Quite the contrary, Andrew Cohen thinks Cheney is still living in "the world of September 11, 2001, a world where hijacked planes are screaming toward their targets, chaos reigns, and anything goes."
As a result, Cohen wondered in a Friday posting at his CBSNews.com blog "Court Watch" if Cheney is, "as many people say, just a d**k":
People far smarter than me have tried to psychoanalyze Dick Cheney to understand his motivations, both recent and past. Books have been written on the topic; talking head politicos have strained neck muscles arguing the matter before television cameras. But after watching Cheney’s terror-law speech on Thursday, and after reading his prepared remarks, let me humbly offer a theory that may explain both why he seems so creepy to so many and so right to some. [...]
How do we account for Cheney’s failure or refusal to acknowledge all that we have learned about the world since 2002? How do we explain the worldview he continues to share with his camp followers both in and out of power? Do we chalk it up to him being a stubborn, venal, self-righteous man incapable of admitting his own mistakes? Is he truly what Andrew Sullivan calls a “dead-ender?” Do we hang it on his ideology? On his Western individualism that eschews the need for consensus and compromise? Or is he, as many people say, just a d**k. [sic]
I hereby choose the following explanation. Cheney’s world today is still the world of September 11, 2001, a world where hijacked planes are screaming toward their targets, chaos reigns, and anything goes. It’s a world where civil liberties are endangered, laws are overlooked, and the enemy, for all we know, is truly at the gate. Cheney simply hasn’t moved beyond that mode into the realm of the present. That’s why he cannot accept that the decisions he and others made in the long shadows of that day—water-boarding, indefinite detention, Gitmo, and so on— were short-sighted and even, in some cases, counter-productive.
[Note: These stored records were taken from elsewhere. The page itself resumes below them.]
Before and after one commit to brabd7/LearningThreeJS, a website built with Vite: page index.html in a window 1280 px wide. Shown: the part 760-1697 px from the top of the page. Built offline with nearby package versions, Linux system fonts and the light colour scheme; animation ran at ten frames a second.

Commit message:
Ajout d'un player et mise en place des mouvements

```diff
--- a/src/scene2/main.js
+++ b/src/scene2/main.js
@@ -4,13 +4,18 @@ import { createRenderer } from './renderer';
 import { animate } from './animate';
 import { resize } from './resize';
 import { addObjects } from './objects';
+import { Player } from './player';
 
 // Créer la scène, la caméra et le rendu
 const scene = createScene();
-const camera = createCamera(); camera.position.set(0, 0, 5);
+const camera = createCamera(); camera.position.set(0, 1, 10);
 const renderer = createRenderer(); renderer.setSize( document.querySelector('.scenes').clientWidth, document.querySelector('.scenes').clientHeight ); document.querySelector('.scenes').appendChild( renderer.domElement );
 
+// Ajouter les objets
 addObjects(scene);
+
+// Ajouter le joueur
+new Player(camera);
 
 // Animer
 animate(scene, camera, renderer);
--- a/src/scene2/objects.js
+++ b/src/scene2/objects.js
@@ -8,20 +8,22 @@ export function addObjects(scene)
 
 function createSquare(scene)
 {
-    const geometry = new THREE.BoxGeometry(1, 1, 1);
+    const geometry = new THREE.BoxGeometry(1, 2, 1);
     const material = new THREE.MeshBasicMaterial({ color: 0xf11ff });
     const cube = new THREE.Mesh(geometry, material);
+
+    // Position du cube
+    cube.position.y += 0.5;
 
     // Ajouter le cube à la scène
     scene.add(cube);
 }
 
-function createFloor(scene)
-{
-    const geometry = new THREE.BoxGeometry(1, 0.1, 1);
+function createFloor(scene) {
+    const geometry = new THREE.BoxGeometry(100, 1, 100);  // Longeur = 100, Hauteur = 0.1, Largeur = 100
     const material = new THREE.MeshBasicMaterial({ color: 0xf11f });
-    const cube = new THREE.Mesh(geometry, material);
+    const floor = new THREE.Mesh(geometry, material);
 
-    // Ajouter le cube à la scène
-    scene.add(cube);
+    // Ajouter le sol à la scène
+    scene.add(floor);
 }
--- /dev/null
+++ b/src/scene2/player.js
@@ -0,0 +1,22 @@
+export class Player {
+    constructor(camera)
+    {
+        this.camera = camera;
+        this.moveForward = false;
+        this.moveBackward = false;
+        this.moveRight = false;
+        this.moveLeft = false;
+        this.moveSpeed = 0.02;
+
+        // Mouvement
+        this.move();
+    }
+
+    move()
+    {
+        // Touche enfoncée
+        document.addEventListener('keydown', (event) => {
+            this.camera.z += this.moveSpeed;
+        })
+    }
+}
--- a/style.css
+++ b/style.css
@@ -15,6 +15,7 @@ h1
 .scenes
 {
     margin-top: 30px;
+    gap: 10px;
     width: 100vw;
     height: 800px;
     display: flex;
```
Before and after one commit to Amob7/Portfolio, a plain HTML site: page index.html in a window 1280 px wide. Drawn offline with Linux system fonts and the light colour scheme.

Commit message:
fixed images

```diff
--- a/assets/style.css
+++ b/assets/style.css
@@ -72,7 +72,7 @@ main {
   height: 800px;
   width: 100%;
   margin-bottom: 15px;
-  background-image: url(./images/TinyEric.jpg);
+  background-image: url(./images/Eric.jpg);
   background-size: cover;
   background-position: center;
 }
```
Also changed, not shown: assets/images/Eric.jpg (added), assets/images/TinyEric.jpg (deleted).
If wanting our military and intelligence agencies to behave like we're living in a post-9/11 world makes one a d**k, count me proudly amongst the so afflicted.